→ **The task**:
A faithful copy of all the records is needed, with the pictures omitted.

Content revision data:
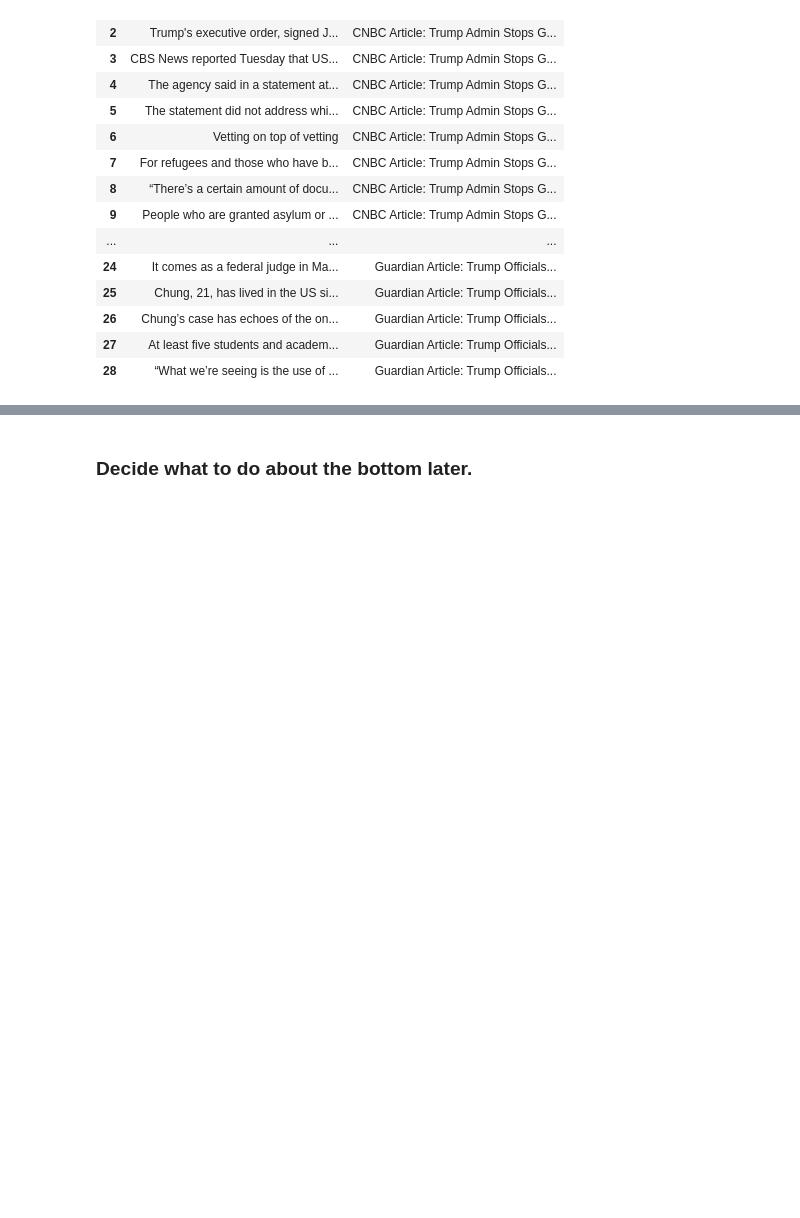
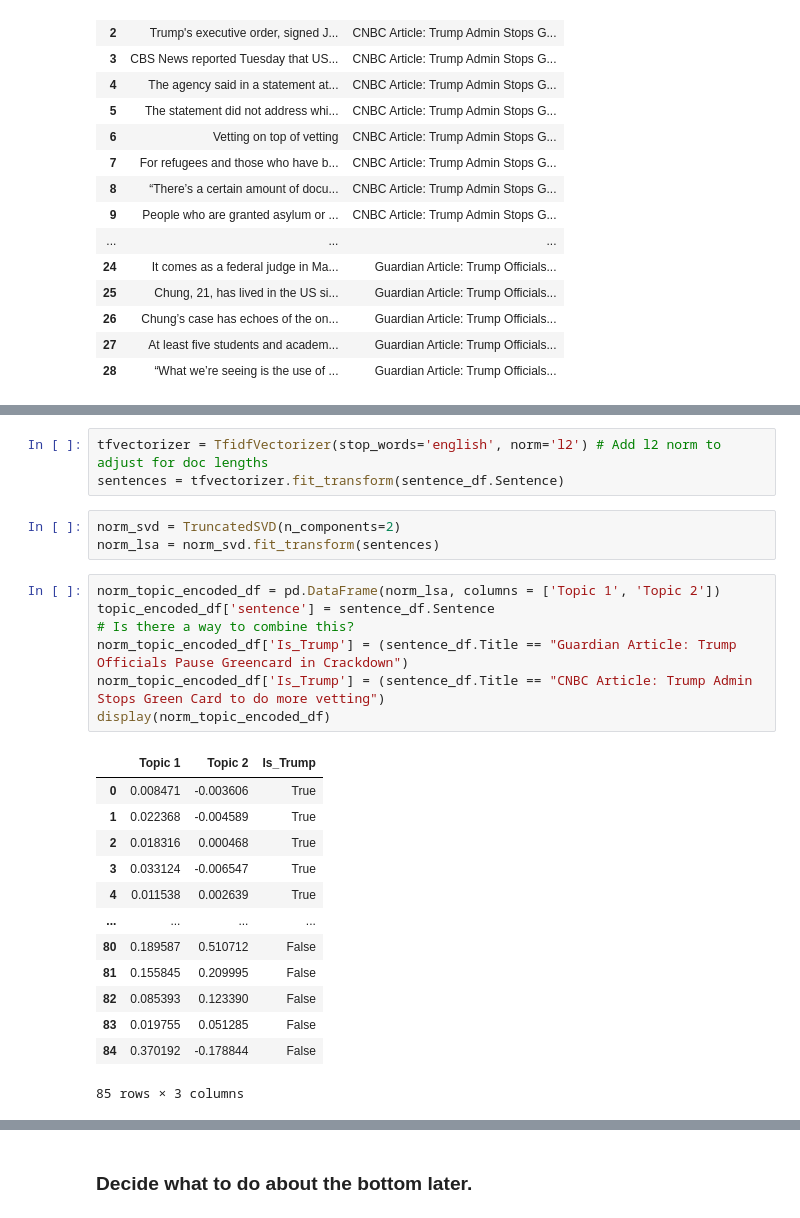
Before and after one commit to zaynpatel/LTA2061, a Jupyter notebook: PracticeLSA2.ipynb, the cells around one changed output, grey strips where cells are left out. Cells and saved outputs as stored; diff of their text form; blank space fills up the shorter version.

```diff
--- a/PracticeLSA2.ipynb
+++ b/PracticeLSA2.ipynb
@@ -346,0 +332,27 @@ display(encoding_matrix.sort_values('abs_topic_2', ascending=False).head(15))
+# %%
+tfvectorizer = TfidfVectorizer(stop_words='english', norm='l2') # Add l2 norm to adjust for doc lengths
+sentences = tfvectorizer.fit_transform(sentence_df.Sentence)
+# %%
+norm_svd = TruncatedSVD(n_components=2)
+norm_lsa = norm_svd.fit_transform(sentences)
+# %%
+norm_topic_encoded_df = pd.DataFrame(norm_lsa, columns = ['Topic 1', 'Topic 2'])
+topic_encoded_df['sentence'] = sentence_df.Sentence
+# Is there a way to combine this?
+norm_topic_encoded_df['Is_Trump'] = (sentence_df.Title == "Guardian Article: Trump Officials Pause Greencard in Crackdown")
+norm_topic_encoded_df['Is_Trump'] = (sentence_df.Title == "CNBC Article: Trump Admin Stops Green Card to do more vetting")
+display(norm_topic_encoded_df)
+# %% [output]
+|  | Topic 1 | Topic 2 | Is_Trump |
+| 0 | 0.008471 | -0.003606 | True |
+| 1 | 0.022368 | -0.004589 | True |
+| 2 | 0.018316 | 0.000468 | True |
+| 3 | 0.033124 | -0.006547 | True |
+| 4 | 0.011538 | 0.002639 | True |
+| ... | ... | ... | ... |
+| 80 | 0.189587 | 0.510712 | False |
+| 81 | 0.155845 | 0.209995 | False |
+| 82 | 0.085393 | 0.123390 | False |
+| 83 | 0.019755 | 0.051285 | False |
+| 84 | 0.370192 | -0.178844 | False |
+85 rows × 3 columns
```
Also changed, not shown: parts of 41 cells of this notebook.
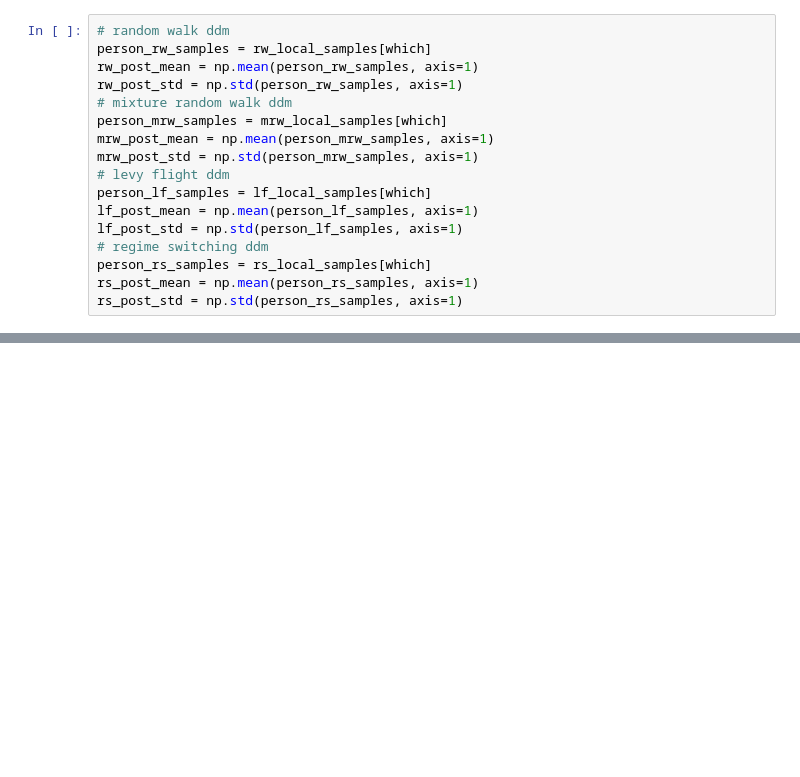
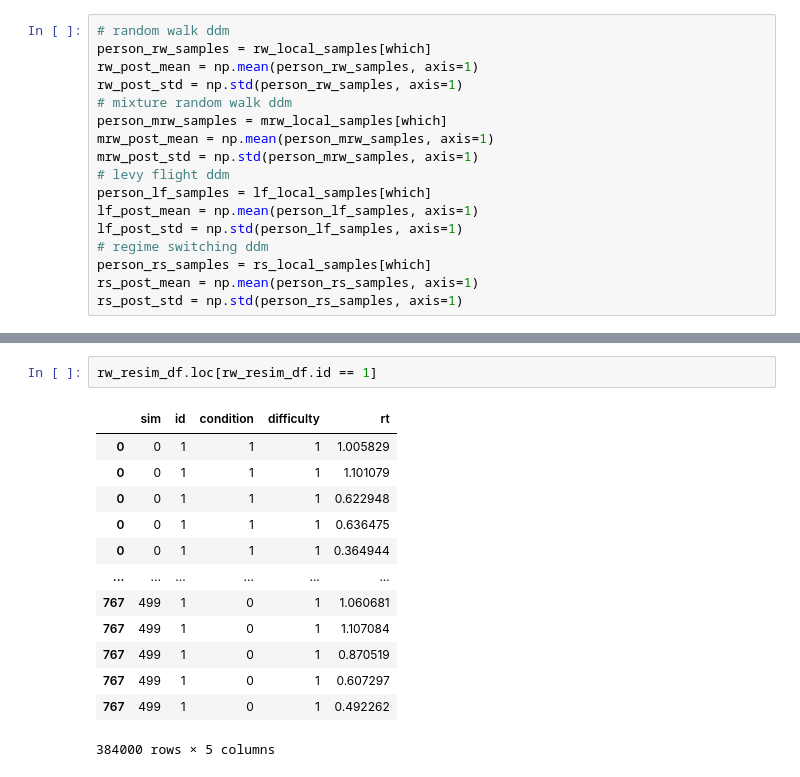
Before and after one commit to bayesflow-org/Non-Stationary-DDM-Validation, a Jupyter notebook: applications/inference/notebooks/model_validation.ipynb, the cells around one changed output, grey strips where cells are left out. Cells and saved outputs as stored; diff of their text form; blank space fills up the shorter version.

```diff
--- a/applications/inference/notebooks/model_validation.ipynb
+++ b/applications/inference/notebooks/model_validation.ipynb
@@ -259,0 +547,16 @@ fig.tight_layout()
+# %%
+rw_resim_df.loc[rw_resim_df.id == 1]
+# %% [output]
+|  | sim | id | condition | difficulty | rt |
+| 0 | 0 | 1 | 1 | 1 | 1.005829 |
+| 0 | 0 | 1 | 1 | 1 | 1.101079 |
+| 0 | 0 | 1 | 1 | 1 | 0.622948 |
+| 0 | 0 | 1 | 1 | 1 | 0.636475 |
+| 0 | 0 | 1 | 1 | 1 | 0.364944 |
+| ... | ... | ... | ... | ... | ... |
+| 767 | 499 | 1 | 0 | 1 | 1.060681 |
+| 767 | 499 | 1 | 0 | 1 | 1.107084 |
+| 767 | 499 | 1 | 0 | 1 | 0.870519 |
+| 767 | 499 | 1 | 0 | 1 | 0.607297 |
+| 767 | 499 | 1 | 0 | 1 | 0.492262 |
+384000 rows × 5 columns
```
Also changed, not shown: parts of 46 cells of this notebook, 10 other files.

→ **Output of the task**:
Before and after one commit to zaynpatel/LTA2061, a Jupyter notebook: PracticeLSA2.ipynb, the cells around one changed output, grey strips where cells are left out. Cells and saved outputs as stored; diff of their text form; blank space fills up the shorter version.

```diff
--- a/PracticeLSA2.ipynb
+++ b/PracticeLSA2.ipynb
@@ -346,0 +332,27 @@ display(encoding_matrix.sort_values('abs_topic_2', ascending=False).head(15))
+# %%
+tfvectorizer = TfidfVectorizer(stop_words='english', norm='l2') # Add l2 norm to adjust for doc lengths
+sentences = tfvectorizer.fit_transform(sentence_df.Sentence)
+# %%
+norm_svd = TruncatedSVD(n_components=2)
+norm_lsa = norm_svd.fit_transform(sentences)
+# %%
+norm_topic_encoded_df = pd.DataFrame(norm_lsa, columns = ['Topic 1', 'Topic 2'])
+topic_encoded_df['sentence'] = sentence_df.Sentence
+# Is there a way to combine this?
+norm_topic_encoded_df['Is_Trump'] = (sentence_df.Title == "Guardian Article: Trump Officials Pause Greencard in Crackdown")
+norm_topic_encoded_df['Is_Trump'] = (sentence_df.Title == "CNBC Article: Trump Admin Stops Green Card to do more vetting")
+display(norm_topic_encoded_df)
+# %% [output]
+|  | Topic 1 | Topic 2 | Is_Trump |
+| 0 | 0.008471 | -0.003606 | True |
+| 1 | 0.022368 | -0.004589 | True |
+| 2 | 0.018316 | 0.000468 | True |
+| 3 | 0.033124 | -0.006547 | True |
+| 4 | 0.011538 | 0.002639 | True |
+| ... | ... | ... | ... |
+| 80 | 0.189587 | 0.510712 | False |
+| 81 | 0.155845 | 0.209995 | False |
+| 82 | 0.085393 | 0.123390 | False |
+| 83 | 0.019755 | 0.051285 | False |
+| 84 | 0.370192 | -0.178844 | False |
+85 rows × 3 columns
```
Also changed, not shown: parts of 41 cells of this notebook.
Before and after one commit to bayesflow-org/Non-Stationary-DDM-Validation, a Jupyter notebook: applications/inference/notebooks/model_validation.ipynb, the cells around one changed output, grey strips where cells are left out. Cells and saved outputs as stored; diff of their text form; blank space fills up the shorter version.

```diff
--- a/applications/inference/notebooks/model_validation.ipynb
+++ b/applications/inference/notebooks/model_validation.ipynb
@@ -259,0 +547,16 @@ fig.tight_layout()
+# %%
+rw_resim_df.loc[rw_resim_df.id == 1]
+# %% [output]
+|  | sim | id | condition | difficulty | rt |
+| 0 | 0 | 1 | 1 | 1 | 1.005829 |
+| 0 | 0 | 1 | 1 | 1 | 1.101079 |
+| 0 | 0 | 1 | 1 | 1 | 0.622948 |
+| 0 | 0 | 1 | 1 | 1 | 0.636475 |
+| 0 | 0 | 1 | 1 | 1 | 0.364944 |
+| ... | ... | ... | ... | ... | ... |
+| 767 | 499 | 1 | 0 | 1 | 1.060681 |
+| 767 | 499 | 1 | 0 | 1 | 1.107084 |
+| 767 | 499 | 1 | 0 | 1 | 0.870519 |
+| 767 | 499 | 1 | 0 | 1 | 0.607297 |
+| 767 | 499 | 1 | 0 | 1 | 0.492262 |
+384000 rows × 5 columns
```
Also changed, not shown: parts of 46 cells of this notebook, 10 other files.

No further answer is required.